The volost was given by the prince to the volostel’ (volost official) for his “feeding”: the populace was assessed taxes, duties, and fees for the official’s benefit. In the mid-16th century the government abolished the “feeding” system. In the 17th century, with the establishment of city voevody (military commanders), the volost lost its significance as an independent administrative unit; however, volost government bodies were established in the late 18th century, and the volost again became an administrative-territorial unit. The 1837 reform of state peasant land tenure created a volost assembly and volost government which were subordinate to the Chamber of State Properties. According to the Law of 1861, the volost became a unit of peasant corporate administration, and from 1874 this administrative system was under the jurisdiction of the district office of peasant affairs; from 1889, jurisdiction was transferred to the district land captain.

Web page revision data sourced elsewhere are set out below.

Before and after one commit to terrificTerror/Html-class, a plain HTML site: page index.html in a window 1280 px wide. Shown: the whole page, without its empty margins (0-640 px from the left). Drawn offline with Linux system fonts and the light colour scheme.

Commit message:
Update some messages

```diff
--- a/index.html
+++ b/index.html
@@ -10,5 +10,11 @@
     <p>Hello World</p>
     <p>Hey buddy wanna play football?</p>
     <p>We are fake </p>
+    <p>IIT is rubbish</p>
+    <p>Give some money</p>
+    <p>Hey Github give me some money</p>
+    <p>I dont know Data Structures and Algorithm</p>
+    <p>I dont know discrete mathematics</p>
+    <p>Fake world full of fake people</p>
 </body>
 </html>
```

After the February Revolution of 1917, the volost formally became a unit of “self-administration” that included all classes, but as a rule it was an organ of kulak supremacy. In the early years of Soviet power volosts were fragmented as a result of the transfer of state and gentry lands to the peasants. Beginning in 1923 the enlargement of the volost eliminated the difference between it and the district in most of the USSR. The reform of 1928-30 replaced the district-volost system of administrative-territorial division with the raion system, which was based on a consideration of the economic ties of the population to the raion’s center.

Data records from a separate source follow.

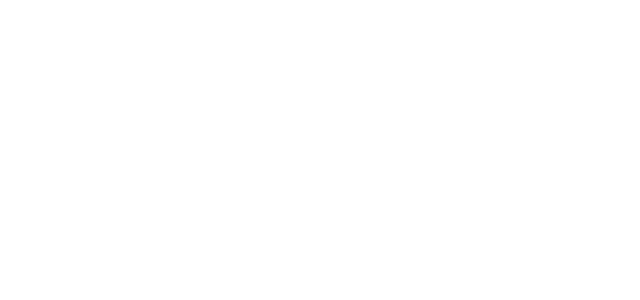
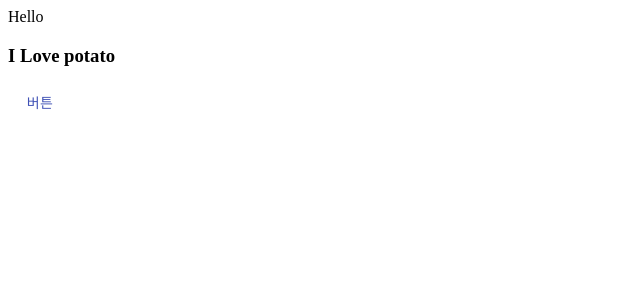
Before and after one commit to m-veloper/movie_app_2020, a React (Create React App) app: page / in a window 1280 px wide. Shown: the top 300 px of the page, without its empty margins (0-640 px from the left). Built offline with nearby package versions, Linux system fonts and the light colour scheme.

Commit message:
no message

```diff
--- a/package.json
+++ b/package.json
@@ -3,6 +3,7 @@
   "version": "0.1.0",
   "private": true,
   "dependencies": {
+    "@material-ui/core": "^4.10.2",
     "@testing-library/jest-dom": "^4.2.4",
     "@testing-library/react": "^9.3.2",
     "@testing-library/user-event": "^7.1.2",
--- a/public/index.html
+++ b/public/index.html
@@ -28,7 +28,7 @@
   </head>
   <body>
     <noscript>You need to enable JavaScript to run this app.</noscript>
-    <div id="root"></div>
+    <div id="potato"></div>
     <!--
       This HTML file is a template.
       If you open it directly in the browser, you will see an empty page.
--- a/src/App.js
+++ b/src/App.js
@@ -1,9 +1,15 @@
 import React from 'react';
+import Potato from "./Potato";
+import { Button } from '@material-ui/core';
+
 
 
 function App() {
   return (
     <div className="App">
+      Hello
+      <Potato />
+      <Button color="primary">버튼</Button>
     </div>
   );
 }
--- /dev/null
+++ b/src/Potato.js
@@ -0,0 +1,9 @@
+import  React from "react";
+
+function Potato() {
+    return(
+        <h3> I Love potato</h3>
+    )
+}
+
+export  default Potato;
--- a/src/index.js
+++ b/src/index.js
@@ -1,10 +1,11 @@
 import React from 'react';
 import ReactDOM from 'react-dom';
 import App from './App';
+import Potato from "./Potato";
 
 ReactDOM.render(
   <React.StrictMode>
     <App />
   </React.StrictMode>,
-  document.getElementById('root')
+  document.getElementById('potato')
 );
```
Also changed, not shown: 1 other file (tests, documents, lock files or other folders).
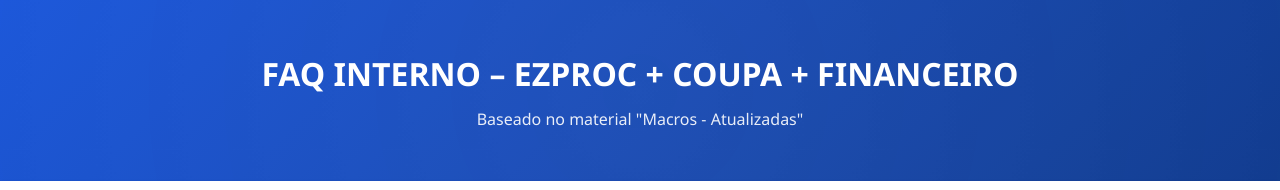
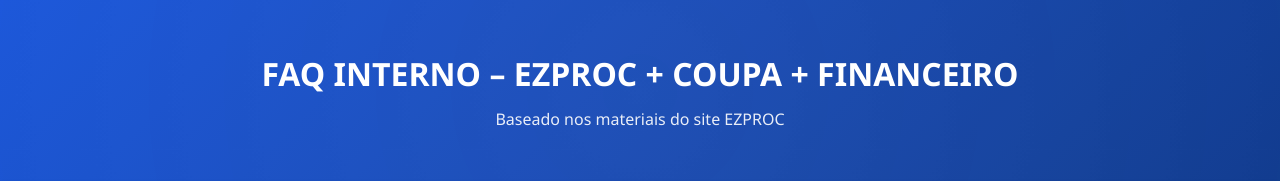
Before and after one commit to phillipemartino/faq-ezproc, a plain HTML site: page index.html in a window 1280 px wide. Shown: the top 190 px of the page. Drawn offline with Linux system fonts and the light colour scheme.

Commit message:
Update index.html

```diff
--- a/index.html
+++ b/index.html
@@ -572,7 +572,7 @@
     <!-- Header -->
     <div class="header">
         <h1>FAQ INTERNO – EZPROC + COUPA + FINANCEIRO</h1>
-        <p>Baseado no material "Macros - Atualizadas"</p>
+        <p>Baseado nos materiais do site EZPROC</p>
     </div>
 
     <!-- Navigation -->
```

REFERENCES

Ignat’ev, V. I. Sovetskaia volost’ i stoiashchie pered net zadachi. Leningrad, 1924.
Grekov, B. D. Krest’iane na Rusi, 2nd ed., vols. 1-2. Moscow, 1952-54.

S. M. KASHTANOV

The Great Soviet Encyclopedia, 3rd Edition (1970-1979). © 2010 The Gale Group, Inc. All rights reserved.
References in periodicals archive ?
In 1910, the new volost' of Slavgorod was established in Tomsk Province.
As the 1891 harvest failure threatened starvation, the Herald of Europe was the first publication to use the term "famine." (15) Doubting that the land captains could deal with such a widespread calamity, Arsen'ev resurrected his crusade for the creation of the all-estate volost', arguing that such an institution was especially beneficial in times of crisis, when imperial institutions needed to communicate rapidly with rural locales.
Norms and Tactics in Peasant Volost Court Appeals, 1889-1917," Russian Review 59, 3 (2000): 408-24; Jane Burbank, Russian Peasants Go to Court: Legal Culture in the Countryside, 1905-1917 (Bloomington: Indiana University Press, 2004); and Corinne Gaudin, Ruling Peasants: Village and State in Late Imperial Russia (DeKalb: Northern Illinois University Press, 2007).
These are underpinned by a pervasive militarism and notoriously harsh "penal backup." If the Gulag inheritance is obvious in aspects of how people are punished in Putin's Russia, there are echoes linking both Liudmila's and Sonia's experiences to more distant penal practices originating in the self-regulatory peasant commune and volost' (township) court, and in the punitive powers of the gentry (pomeshchik) and imperial Russian state.
(15) Finally, Russian peasants overwhelmed the volost ' (township) courts with property disputes and other civil actions, and although these cases were governed by customary law and technically off-limits to professional advocates, peasants sometimes turned to the consultation bureaus for assistance with their volost' claims.
In 1882, it published Arsen'ev's "liberal program," which included freedom of the press, freedom of conscience, personal inviolability, educational reform, rural land and tax reform, and the establishment of an all-estate volost' (rural township or canton, a self-government unit below the district zemstvo).
In a manner similar to Jane Burbank's arguments on the volost' courts, McReynolds argues that Russian juries were relatively autonomous in their "legal values," but she glosses over the consequences of such legal values (111).
(18) Sevsk district comprised the Komaritskaia court peasants' canton (dvortsovaia volost'), which provided about 5,000 men for service in dragoon regiments.
These took place in Fergana relatively late: surveying had started in 1889 and covered the whole district of Andijan (and one volost'in Osh district) in 1893, Margelan in 1896, Namangan in 1899, and Kokand in 1902.